## Prompt
Exact reproduction of all the entries is required, without any of their pictures.

## Records for the exercise
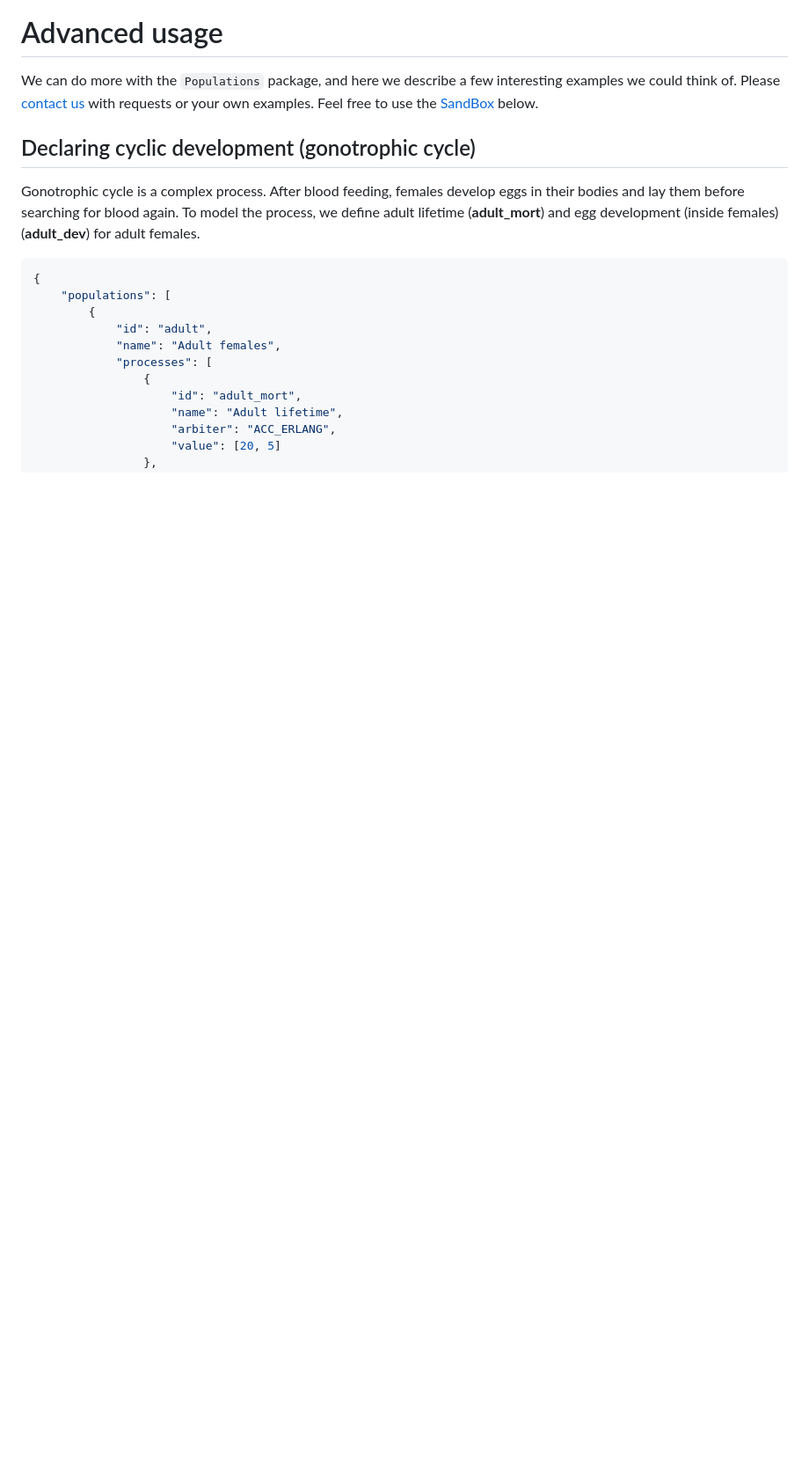
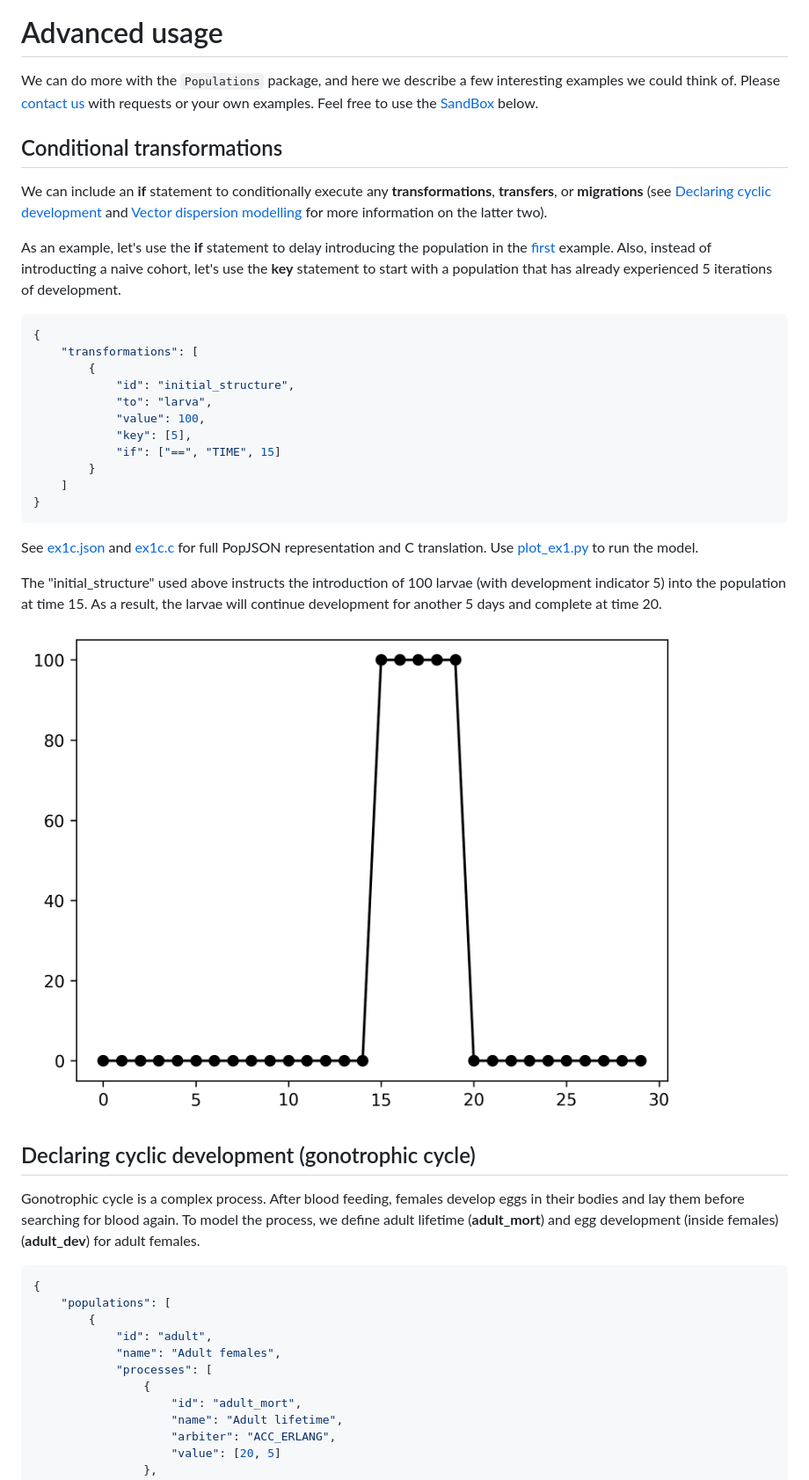
Before and after one commit to kerguler/PopJSON, a Markdown page: docs/tutorial.md, the part around the change. Shown: that part at 88% size. GitHub-like rendering; pictures changed too: docs/figures/ex1c.png (added); blank space fills up the shorter version.

Commit message:
docs with the if statement

````diff
--- a/docs/tutorial.md
+++ b/docs/tutorial.md
@@ -303,6 +303,35 @@ The resulting larva population size and the number of larvae completing each pro
 # Advanced usage
 
 We can do more with the `Populations` package, and here we describe a few interesting examples we could think of. Please <a href="https://github.com/kerguler/PopJSON/issues" target="_blank" rel="noreferrer">contact us</a> with requests or your own examples. Feel free to use the [SandBox](#sandbox) below.
+
+## Conditional transformations
+
+We can include an **if** statement to conditionally execute any **transformations**, **transfers**, or **migrations** (see <a href="#declaring-cyclic-development-gonotrophic-cycle">Declaring cyclic development</a> and <a href="#vector-dispersion-modelling">Vector dispersion modelling</a> for more information on the latter two).
+
+As an example, let's use the **if** statement to delay introducing the population in the <a href="#declaring-a-population-or-a-development-stage">first</a> example. Also, instead of introducting a naive cohort, let's use the **key** statement to start with a population that has already experienced 5 iterations of development.
+
+```json
+{
+    "transformations": [
+        {
+            "id": "initial_structure",
+            "to": "larva",
+            "value": 100,
+            "key": [5],
+            "if": ["==", "TIME", 15]
+        }
+    ]
+}
+```
+See [ex1c.json](./examples/ex1c.json) and [ex1c.c](./examples/ex1c.c) for full PopJSON representation and C translation. Use [plot_ex1.py](./plot_ex1.py) to run the model.
+
+The "initial_structure" used above instructs the introduction of 100 larvae (with development indicator 5) into the population at time 15. As a result, the larvae will continue development for another 5 days and complete at time 20.
+
+<div class="myFigures">
+
+![Delayed larva development time](figures/ex1c.png "Deterministic - Gamma-distributed")
+
+</div>
 
 ## Declaring cyclic development (gonotrophic cycle)
 
````
Also changed, not shown: 8 other files.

## Answer section
Before and after one commit to kerguler/PopJSON, a Markdown page: docs/tutorial.md, the part around the change. Shown: that part at 88% size. GitHub-like rendering; pictures changed too: docs/figures/ex1c.png (added); blank space fills up the shorter version.

Commit message:
docs with the if statement

````diff
--- a/docs/tutorial.md
+++ b/docs/tutorial.md
@@ -303,6 +303,35 @@ The resulting larva population size and the number of larvae completing each pro
 # Advanced usage
 
 We can do more with the `Populations` package, and here we describe a few interesting examples we could think of. Please <a href="https://github.com/kerguler/PopJSON/issues" target="_blank" rel="noreferrer">contact us</a> with requests or your own examples. Feel free to use the [SandBox](#sandbox) below.
+
+## Conditional transformations
+
+We can include an **if** statement to conditionally execute any **transformations**, **transfers**, or **migrations** (see <a href="#declaring-cyclic-development-gonotrophic-cycle">Declaring cyclic development</a> and <a href="#vector-dispersion-modelling">Vector dispersion modelling</a> for more information on the latter two).
+
+As an example, let's use the **if** statement to delay introducing the population in the <a href="#declaring-a-population-or-a-development-stage">first</a> example. Also, instead of introducting a naive cohort, let's use the **key** statement to start with a population that has already experienced 5 iterations of development.
+
+```json
+{
+    "transformations": [
+        {
+            "id": "initial_structure",
+            "to": "larva",
+            "value": 100,
+            "key": [5],
+            "if": ["==", "TIME", 15]
+        }
+    ]
+}
+```
+See [ex1c.json](./examples/ex1c.json) and [ex1c.c](./examples/ex1c.c) for full PopJSON representation and C translation. Use [plot_ex1.py](./plot_ex1.py) to run the model.
+
+The "initial_structure" used above instructs the introduction of 100 larvae (with development indicator 5) into the population at time 15. As a result, the larvae will continue development for another 5 days and complete at time 20.
+
+<div class="myFigures">
+
+![Delayed larva development time](figures/ex1c.png "Deterministic - Gamma-distributed")
+
+</div>
 
 ## Declaring cyclic development (gonotrophic cycle)
 
````
Also changed, not shown: 8 other files.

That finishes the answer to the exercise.